Show the lines of the material that contain the word "output".

--- Input data Enclosed Below ---

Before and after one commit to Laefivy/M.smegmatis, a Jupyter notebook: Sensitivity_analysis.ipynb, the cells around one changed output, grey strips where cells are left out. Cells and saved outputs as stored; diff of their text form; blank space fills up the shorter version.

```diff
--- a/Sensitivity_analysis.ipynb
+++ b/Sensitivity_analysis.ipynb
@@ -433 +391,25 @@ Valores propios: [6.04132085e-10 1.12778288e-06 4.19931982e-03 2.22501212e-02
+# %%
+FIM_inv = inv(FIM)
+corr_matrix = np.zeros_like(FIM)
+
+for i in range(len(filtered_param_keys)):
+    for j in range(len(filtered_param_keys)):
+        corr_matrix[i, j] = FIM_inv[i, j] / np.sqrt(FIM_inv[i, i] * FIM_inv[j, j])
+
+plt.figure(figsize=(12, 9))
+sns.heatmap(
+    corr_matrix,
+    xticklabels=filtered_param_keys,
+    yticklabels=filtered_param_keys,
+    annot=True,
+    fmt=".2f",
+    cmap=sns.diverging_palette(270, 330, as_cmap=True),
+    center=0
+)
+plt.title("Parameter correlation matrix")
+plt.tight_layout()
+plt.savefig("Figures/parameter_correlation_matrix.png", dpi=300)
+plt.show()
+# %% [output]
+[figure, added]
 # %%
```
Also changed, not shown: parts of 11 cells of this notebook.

--- End of Enclosed Input data ---

> Answer below:
Before and after one commit to Laefivy/M.smegmatis, a Jupyter notebook: Sensitivity_analysis.ipynb, the cells around one changed output, grey strips where cells are left out. Cells and saved outputs as stored; diff of their text form; blank space fills up the shorter version.
+# %% [output]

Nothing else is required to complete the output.